the power of a word of the yearDecember is a month for reflection – for some quiet contemplation on the year gone by and planning for the year to come. While a lot of people set goals and New Year resolutions, I’ve learnt that this really does not work for me. What does seem to work is desire and intention. But first, we start with…

Contemplating the year gone by
Set aside an afternoon with a hot cup of coffee or tea (or even some mulled wine!) and look back at the year gone by.

Here are some prompts to get you started:

  • What stood out for you this year – positive and negatives both?
  • What did you finally achieve?
  • What made you happy?
  • Where did you trip up, and what did you learn from your failures and struggles?
  • What do you want to work on some more?
  • What do you need to learn from the year gone by?
  • What do you need to release as you move forward into a new year?
  • What are you grateful for?

Or you may just wish to reflect, remember, and give thanks for the year gone by.

Once you’re done, set your journal aside and stretch…go for a walk…dance to some music…do some yoga…basically, use motion as a release for everything that came up.

Mapping out the year ahead

Once you’re finished looking back, it’s time to look forward.
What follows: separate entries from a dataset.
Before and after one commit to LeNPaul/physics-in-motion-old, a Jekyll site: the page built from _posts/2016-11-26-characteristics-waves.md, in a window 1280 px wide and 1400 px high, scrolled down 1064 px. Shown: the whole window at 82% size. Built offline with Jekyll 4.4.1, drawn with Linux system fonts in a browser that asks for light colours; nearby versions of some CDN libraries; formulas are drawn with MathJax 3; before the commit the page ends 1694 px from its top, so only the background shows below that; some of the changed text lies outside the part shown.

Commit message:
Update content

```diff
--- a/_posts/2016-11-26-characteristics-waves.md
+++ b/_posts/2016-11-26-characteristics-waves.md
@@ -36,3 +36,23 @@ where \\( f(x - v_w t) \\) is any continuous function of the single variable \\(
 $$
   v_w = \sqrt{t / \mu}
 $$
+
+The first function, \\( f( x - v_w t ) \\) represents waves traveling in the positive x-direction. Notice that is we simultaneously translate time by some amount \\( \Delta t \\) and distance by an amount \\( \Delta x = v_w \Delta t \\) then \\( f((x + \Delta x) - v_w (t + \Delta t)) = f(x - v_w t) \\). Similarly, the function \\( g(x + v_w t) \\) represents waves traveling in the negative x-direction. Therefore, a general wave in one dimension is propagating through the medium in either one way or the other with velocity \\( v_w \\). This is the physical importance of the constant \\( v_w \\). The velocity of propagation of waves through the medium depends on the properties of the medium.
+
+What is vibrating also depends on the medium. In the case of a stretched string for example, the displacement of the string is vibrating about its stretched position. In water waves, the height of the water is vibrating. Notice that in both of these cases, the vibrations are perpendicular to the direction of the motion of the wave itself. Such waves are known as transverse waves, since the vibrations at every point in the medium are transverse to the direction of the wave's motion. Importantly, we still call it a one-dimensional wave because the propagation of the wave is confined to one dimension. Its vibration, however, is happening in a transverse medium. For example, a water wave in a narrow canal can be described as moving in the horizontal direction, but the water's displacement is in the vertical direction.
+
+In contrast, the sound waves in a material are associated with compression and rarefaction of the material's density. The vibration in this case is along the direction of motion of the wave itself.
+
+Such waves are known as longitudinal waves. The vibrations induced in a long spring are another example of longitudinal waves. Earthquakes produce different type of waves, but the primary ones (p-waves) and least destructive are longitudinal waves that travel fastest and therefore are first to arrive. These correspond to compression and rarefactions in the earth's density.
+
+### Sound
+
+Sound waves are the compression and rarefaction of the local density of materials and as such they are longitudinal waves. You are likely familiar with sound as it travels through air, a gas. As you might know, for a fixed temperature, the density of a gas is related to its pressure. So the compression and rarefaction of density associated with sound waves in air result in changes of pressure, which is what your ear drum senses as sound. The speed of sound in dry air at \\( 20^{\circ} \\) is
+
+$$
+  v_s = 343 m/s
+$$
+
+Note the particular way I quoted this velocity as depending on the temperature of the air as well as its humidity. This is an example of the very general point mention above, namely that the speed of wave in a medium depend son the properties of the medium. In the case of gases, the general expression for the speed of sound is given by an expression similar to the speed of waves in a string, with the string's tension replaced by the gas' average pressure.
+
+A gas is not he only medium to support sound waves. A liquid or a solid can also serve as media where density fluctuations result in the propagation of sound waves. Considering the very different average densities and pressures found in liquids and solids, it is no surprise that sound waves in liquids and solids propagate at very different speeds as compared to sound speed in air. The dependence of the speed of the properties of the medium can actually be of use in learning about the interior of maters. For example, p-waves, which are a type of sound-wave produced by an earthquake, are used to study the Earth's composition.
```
There are a number of ways and tools that you can use to plan the year ahead. One that I tried last year that worked really well for me – and that I am doing again this year – is choosing a word of the year. One word that will serve as a guidepost to how you design and plan your year.

 As you think about this concept, you may have a word that pops out for you based on your reflection on the year gone by. Don’t worry if nothing comes to mind – sometimes it needs a little bit of an intervention to find the word that’s calling to you. Here’s a very short list of words that you could choose for yourself – see if any of these resonate for you.


If you don’t know how this works or need some help to choose a word, Susannah Conway has an excellent (free) 5-day email class to help you discover your word.

Now that you have a word, what’s next? 

One word has the power to shape and change your life. It just requires a little effort.

Start by contemplating the following questions in your journal:

  • If you lived and breathed your word in 2016, what would be different for you?
  • Are there any ways in which you’re already living your word?
  • What can you do to bring more of this word’s energy into your life?
  • Think ahead to December 2016. As you reflect on the year gone by, where do you want to be with regards to your work, relationships, spiritual practice, health and fitness, and any other areas that are important to you?
  • As you look at your answers to these questions, do you see a theme emerging? How can you make this theme work for you?

Plan out your year

Now comes the fun part! Download and print out a 2016 weekly calendar and start fleshing out your year. Plot out the things you want to start and when you want to start doing them. Don’t forget to pencil in some holidays and some rest time. And remember, this is just a rough guide to get you started. You can change, add or subtract anything at any time during the course of 2016.

Here’s wishing you a beautiful holiday season!